• What you should do: One number alone answers this: the count of lines below in which the word "href" is found.

• Exercise data:
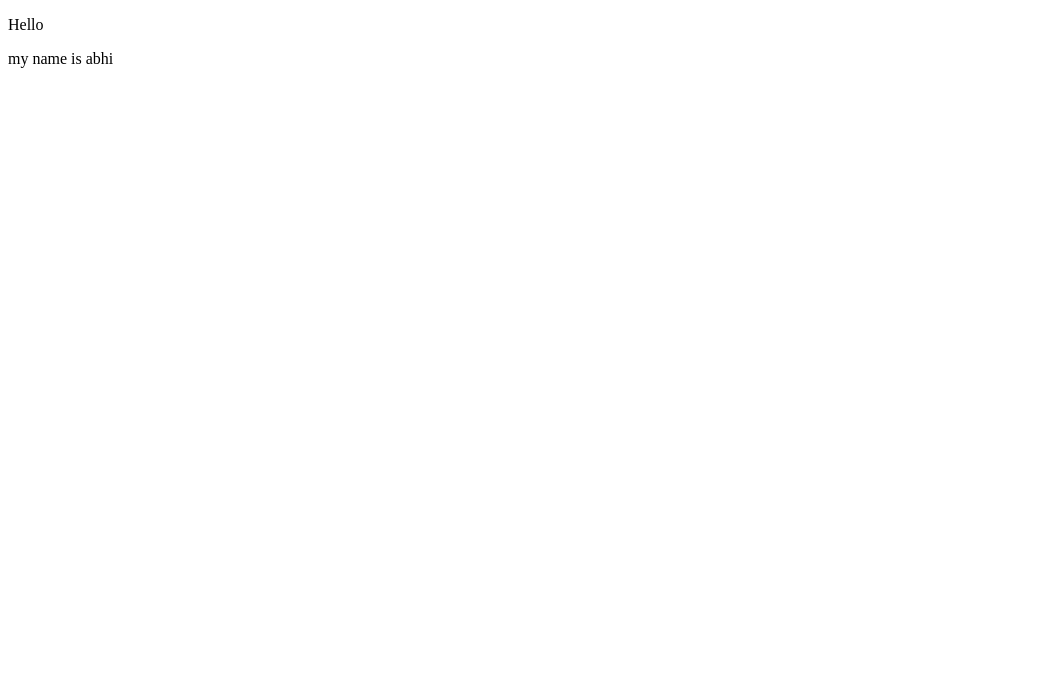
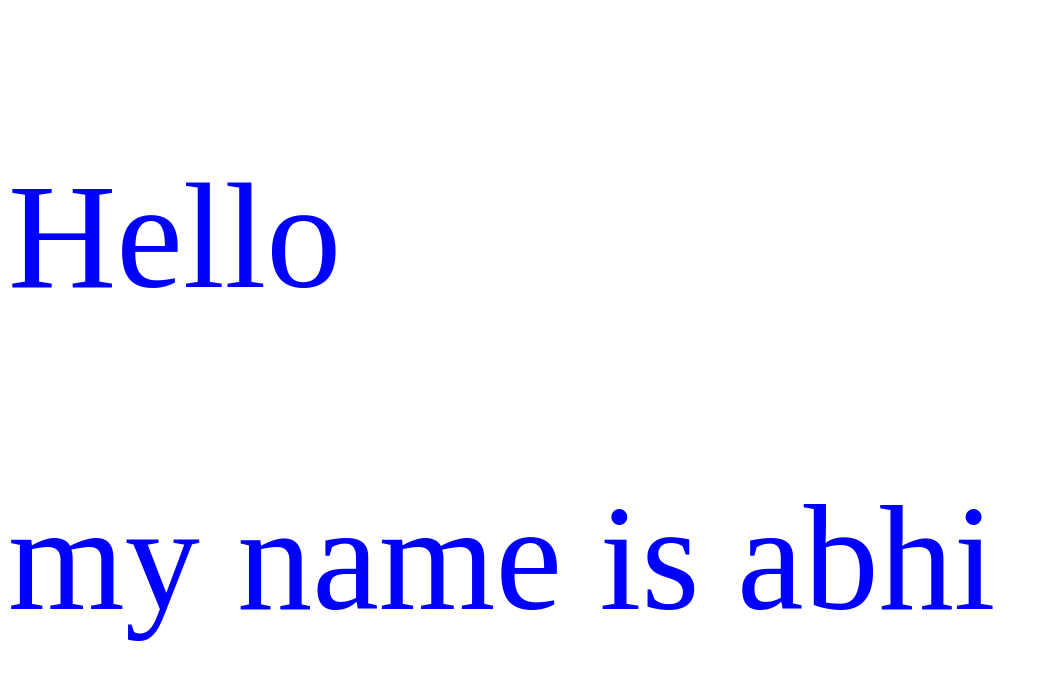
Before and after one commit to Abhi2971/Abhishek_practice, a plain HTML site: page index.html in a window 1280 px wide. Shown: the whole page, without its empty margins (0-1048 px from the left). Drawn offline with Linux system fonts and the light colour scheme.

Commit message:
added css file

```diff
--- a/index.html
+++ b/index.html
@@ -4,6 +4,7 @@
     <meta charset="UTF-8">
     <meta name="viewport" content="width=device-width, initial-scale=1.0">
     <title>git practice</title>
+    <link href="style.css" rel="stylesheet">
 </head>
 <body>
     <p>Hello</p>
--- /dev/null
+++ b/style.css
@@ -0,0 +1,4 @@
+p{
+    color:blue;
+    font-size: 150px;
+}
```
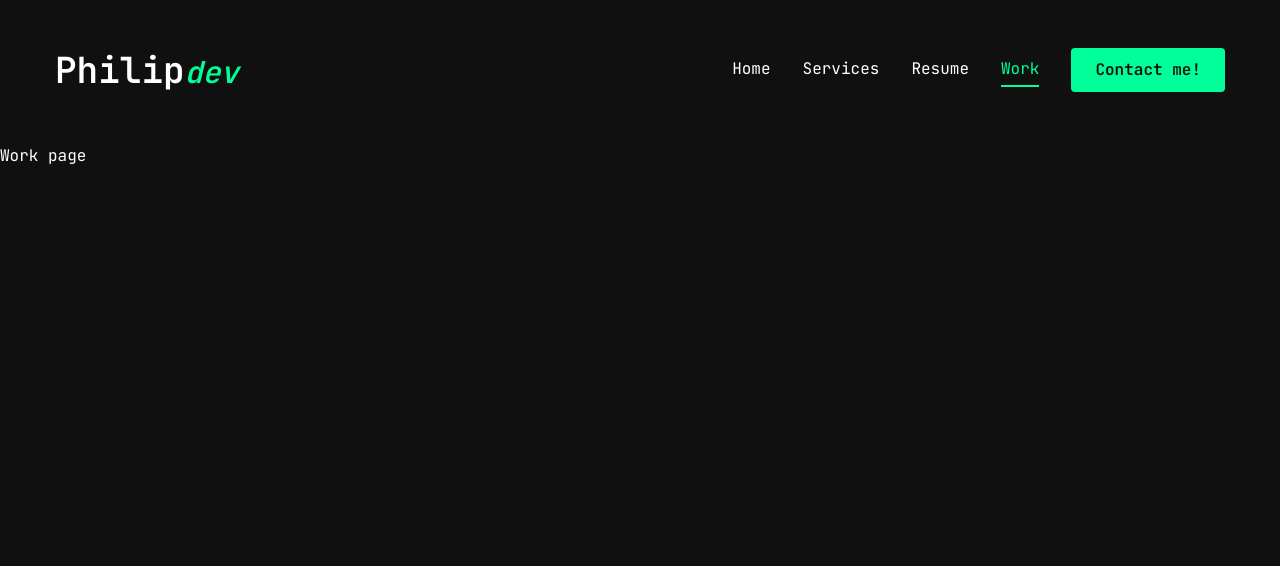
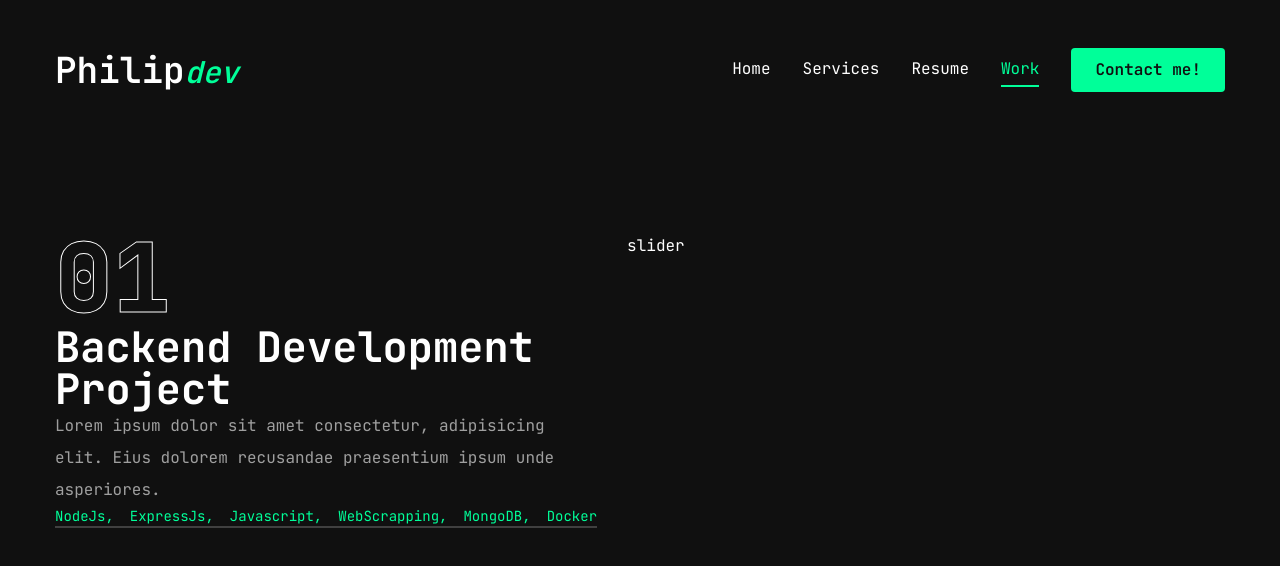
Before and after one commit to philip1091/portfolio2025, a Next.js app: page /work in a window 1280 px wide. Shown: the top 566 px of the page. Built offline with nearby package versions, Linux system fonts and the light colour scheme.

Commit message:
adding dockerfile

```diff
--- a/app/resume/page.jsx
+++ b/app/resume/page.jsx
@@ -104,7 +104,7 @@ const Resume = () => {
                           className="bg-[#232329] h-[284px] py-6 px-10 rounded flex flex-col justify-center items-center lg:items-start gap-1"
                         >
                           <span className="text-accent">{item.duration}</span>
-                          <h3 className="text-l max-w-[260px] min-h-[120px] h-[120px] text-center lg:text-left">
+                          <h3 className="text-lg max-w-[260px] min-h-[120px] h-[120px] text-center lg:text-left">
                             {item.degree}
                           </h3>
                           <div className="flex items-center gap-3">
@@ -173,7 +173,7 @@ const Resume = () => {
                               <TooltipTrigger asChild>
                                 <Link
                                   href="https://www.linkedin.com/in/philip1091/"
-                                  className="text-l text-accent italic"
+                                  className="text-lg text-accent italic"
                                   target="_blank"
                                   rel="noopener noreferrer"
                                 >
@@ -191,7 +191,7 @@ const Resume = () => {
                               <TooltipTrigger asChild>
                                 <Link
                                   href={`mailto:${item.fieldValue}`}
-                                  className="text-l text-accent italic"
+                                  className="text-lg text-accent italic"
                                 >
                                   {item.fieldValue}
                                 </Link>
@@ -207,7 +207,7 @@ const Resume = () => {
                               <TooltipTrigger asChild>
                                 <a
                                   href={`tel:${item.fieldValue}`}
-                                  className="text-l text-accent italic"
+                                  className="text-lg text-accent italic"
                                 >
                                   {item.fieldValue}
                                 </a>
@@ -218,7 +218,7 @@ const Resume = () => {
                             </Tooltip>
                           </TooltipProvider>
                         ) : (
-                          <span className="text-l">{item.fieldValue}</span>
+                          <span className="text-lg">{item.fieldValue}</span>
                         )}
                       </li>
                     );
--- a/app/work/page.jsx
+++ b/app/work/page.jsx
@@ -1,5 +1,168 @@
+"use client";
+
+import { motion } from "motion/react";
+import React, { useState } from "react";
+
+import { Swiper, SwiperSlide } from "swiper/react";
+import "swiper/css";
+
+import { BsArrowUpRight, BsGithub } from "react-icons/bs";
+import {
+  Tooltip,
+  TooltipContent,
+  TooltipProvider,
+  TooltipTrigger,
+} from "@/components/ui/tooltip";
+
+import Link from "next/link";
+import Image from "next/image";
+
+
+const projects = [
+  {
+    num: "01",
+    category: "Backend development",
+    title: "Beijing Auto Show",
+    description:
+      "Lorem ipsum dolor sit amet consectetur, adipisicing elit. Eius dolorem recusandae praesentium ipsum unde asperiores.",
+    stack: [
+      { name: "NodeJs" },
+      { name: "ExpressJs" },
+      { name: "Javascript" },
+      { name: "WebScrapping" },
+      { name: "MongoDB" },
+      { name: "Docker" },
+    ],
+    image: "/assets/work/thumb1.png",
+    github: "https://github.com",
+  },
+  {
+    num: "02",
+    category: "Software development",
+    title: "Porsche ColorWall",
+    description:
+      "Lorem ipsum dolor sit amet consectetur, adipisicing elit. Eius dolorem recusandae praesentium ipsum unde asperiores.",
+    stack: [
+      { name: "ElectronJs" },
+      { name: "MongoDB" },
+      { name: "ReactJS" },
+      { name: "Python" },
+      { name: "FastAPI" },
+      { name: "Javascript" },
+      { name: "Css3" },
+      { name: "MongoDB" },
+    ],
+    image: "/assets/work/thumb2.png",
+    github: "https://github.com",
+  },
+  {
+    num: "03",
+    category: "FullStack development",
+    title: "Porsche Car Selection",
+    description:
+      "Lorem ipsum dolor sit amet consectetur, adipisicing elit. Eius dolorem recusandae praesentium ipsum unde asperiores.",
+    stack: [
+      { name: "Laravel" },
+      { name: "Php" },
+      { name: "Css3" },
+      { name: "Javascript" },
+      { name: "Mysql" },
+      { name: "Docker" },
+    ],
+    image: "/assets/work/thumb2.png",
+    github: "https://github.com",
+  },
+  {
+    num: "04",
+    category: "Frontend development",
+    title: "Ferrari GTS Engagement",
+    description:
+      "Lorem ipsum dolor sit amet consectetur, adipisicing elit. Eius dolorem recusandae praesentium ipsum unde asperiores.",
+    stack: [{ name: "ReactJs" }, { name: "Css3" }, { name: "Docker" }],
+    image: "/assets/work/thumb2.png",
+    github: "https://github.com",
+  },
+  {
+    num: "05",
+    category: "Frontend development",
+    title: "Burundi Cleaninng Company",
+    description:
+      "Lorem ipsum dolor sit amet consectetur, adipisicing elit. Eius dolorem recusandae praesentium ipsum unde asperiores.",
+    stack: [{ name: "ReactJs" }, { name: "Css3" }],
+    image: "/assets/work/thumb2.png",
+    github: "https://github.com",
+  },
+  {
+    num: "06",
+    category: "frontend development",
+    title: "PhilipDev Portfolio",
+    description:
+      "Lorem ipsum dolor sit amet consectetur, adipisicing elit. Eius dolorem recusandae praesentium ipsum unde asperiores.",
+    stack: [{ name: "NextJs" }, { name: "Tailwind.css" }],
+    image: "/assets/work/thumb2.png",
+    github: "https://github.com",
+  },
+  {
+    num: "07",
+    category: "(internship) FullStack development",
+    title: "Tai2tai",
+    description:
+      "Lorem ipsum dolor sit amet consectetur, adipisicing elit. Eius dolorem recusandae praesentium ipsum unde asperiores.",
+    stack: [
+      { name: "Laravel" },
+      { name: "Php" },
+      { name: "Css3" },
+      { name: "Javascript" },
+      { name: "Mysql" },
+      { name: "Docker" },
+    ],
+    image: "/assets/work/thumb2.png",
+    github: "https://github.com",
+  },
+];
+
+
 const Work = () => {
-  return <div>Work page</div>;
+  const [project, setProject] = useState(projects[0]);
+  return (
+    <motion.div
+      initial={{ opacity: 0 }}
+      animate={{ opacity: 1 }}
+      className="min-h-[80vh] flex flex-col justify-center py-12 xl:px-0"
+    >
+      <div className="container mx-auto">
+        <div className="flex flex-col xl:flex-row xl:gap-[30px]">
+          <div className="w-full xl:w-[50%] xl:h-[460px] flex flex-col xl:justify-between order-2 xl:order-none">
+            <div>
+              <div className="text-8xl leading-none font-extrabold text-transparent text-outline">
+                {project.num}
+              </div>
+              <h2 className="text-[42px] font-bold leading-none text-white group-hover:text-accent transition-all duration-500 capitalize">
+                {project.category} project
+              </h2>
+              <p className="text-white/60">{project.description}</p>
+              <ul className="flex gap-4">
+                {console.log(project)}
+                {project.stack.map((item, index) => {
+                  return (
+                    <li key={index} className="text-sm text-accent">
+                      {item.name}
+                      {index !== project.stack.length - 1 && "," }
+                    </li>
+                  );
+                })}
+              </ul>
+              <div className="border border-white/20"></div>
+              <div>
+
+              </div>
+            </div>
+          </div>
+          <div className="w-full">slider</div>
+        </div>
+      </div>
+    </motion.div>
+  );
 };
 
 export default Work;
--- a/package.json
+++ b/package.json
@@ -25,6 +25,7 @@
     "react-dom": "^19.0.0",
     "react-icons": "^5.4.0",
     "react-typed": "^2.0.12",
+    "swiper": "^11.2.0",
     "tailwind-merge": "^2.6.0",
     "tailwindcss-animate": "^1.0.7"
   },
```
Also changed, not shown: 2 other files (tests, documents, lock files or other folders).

• Your solution: 4